SOURCE MATERIAL =>
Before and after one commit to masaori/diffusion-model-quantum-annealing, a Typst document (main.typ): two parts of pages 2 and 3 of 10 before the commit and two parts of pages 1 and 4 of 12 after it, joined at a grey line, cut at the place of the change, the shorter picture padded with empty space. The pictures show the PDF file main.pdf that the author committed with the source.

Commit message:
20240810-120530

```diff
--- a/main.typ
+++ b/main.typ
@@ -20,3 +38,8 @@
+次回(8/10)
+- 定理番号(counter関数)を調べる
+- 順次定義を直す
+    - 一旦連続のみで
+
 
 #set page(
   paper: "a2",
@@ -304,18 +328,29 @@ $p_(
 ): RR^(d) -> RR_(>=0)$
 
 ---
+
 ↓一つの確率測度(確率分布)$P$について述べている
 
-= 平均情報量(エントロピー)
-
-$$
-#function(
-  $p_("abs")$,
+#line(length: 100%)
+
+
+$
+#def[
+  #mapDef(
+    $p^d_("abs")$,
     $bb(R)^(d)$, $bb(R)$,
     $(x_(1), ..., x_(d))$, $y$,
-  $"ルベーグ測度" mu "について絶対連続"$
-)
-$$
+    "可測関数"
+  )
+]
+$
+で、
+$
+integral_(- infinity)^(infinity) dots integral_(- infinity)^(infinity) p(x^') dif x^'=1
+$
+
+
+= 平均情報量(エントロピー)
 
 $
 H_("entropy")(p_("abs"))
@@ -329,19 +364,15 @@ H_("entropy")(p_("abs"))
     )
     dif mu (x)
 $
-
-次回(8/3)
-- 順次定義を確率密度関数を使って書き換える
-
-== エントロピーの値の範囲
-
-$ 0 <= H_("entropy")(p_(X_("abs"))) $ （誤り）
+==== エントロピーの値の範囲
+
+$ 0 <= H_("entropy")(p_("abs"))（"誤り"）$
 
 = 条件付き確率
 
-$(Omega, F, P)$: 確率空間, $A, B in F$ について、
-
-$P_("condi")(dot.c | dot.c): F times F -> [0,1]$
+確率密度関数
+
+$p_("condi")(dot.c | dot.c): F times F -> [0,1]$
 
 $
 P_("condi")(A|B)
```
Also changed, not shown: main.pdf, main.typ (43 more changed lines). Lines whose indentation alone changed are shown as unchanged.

--

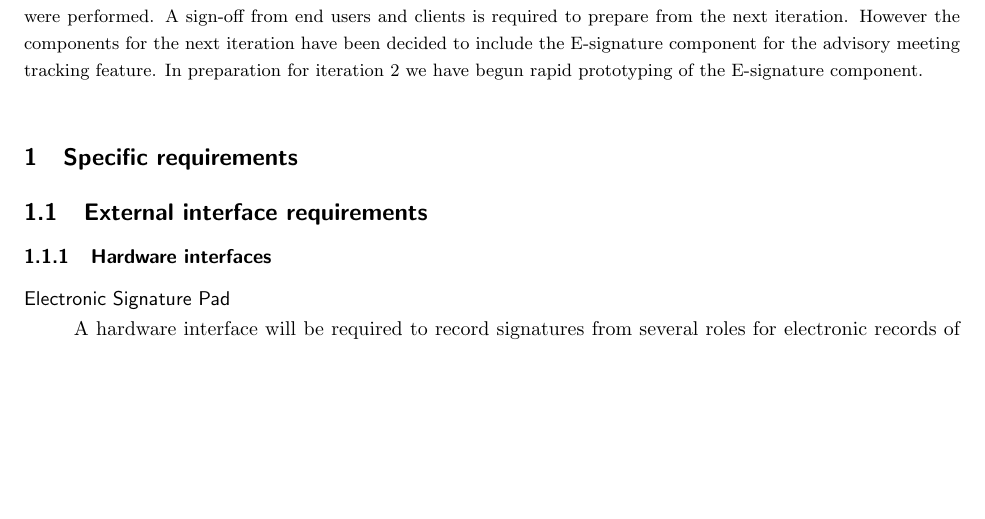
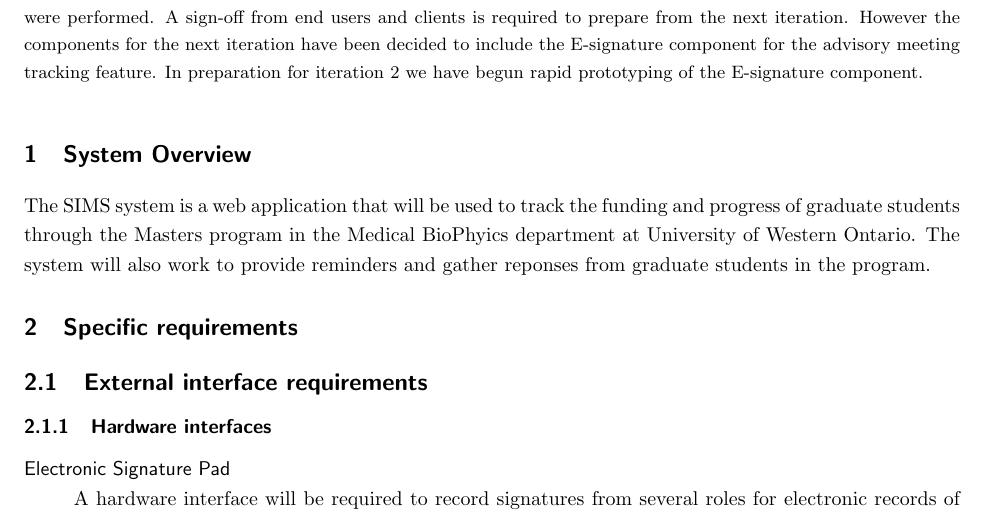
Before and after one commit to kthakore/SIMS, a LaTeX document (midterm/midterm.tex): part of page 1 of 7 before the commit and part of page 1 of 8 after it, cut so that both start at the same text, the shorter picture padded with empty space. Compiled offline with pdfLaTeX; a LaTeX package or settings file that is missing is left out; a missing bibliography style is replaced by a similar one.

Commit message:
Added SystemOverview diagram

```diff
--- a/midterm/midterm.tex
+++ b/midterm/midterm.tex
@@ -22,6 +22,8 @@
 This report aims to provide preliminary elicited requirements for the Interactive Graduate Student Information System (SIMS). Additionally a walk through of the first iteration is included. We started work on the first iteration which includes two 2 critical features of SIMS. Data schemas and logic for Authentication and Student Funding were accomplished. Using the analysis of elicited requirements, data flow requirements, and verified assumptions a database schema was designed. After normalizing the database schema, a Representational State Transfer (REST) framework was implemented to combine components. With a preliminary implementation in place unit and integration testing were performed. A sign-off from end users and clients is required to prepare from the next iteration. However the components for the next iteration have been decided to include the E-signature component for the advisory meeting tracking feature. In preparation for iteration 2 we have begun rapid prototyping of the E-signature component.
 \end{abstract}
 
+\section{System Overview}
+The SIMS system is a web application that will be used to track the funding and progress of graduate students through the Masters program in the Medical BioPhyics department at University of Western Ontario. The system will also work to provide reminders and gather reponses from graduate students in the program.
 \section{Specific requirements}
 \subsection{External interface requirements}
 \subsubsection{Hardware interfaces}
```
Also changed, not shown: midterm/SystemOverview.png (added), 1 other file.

YOUR OBJECTIVE =>
How many lines of the data contain the word "entropy"? Answer with the number alone.

SOLUTION FOR THIS PROBLEM =>
4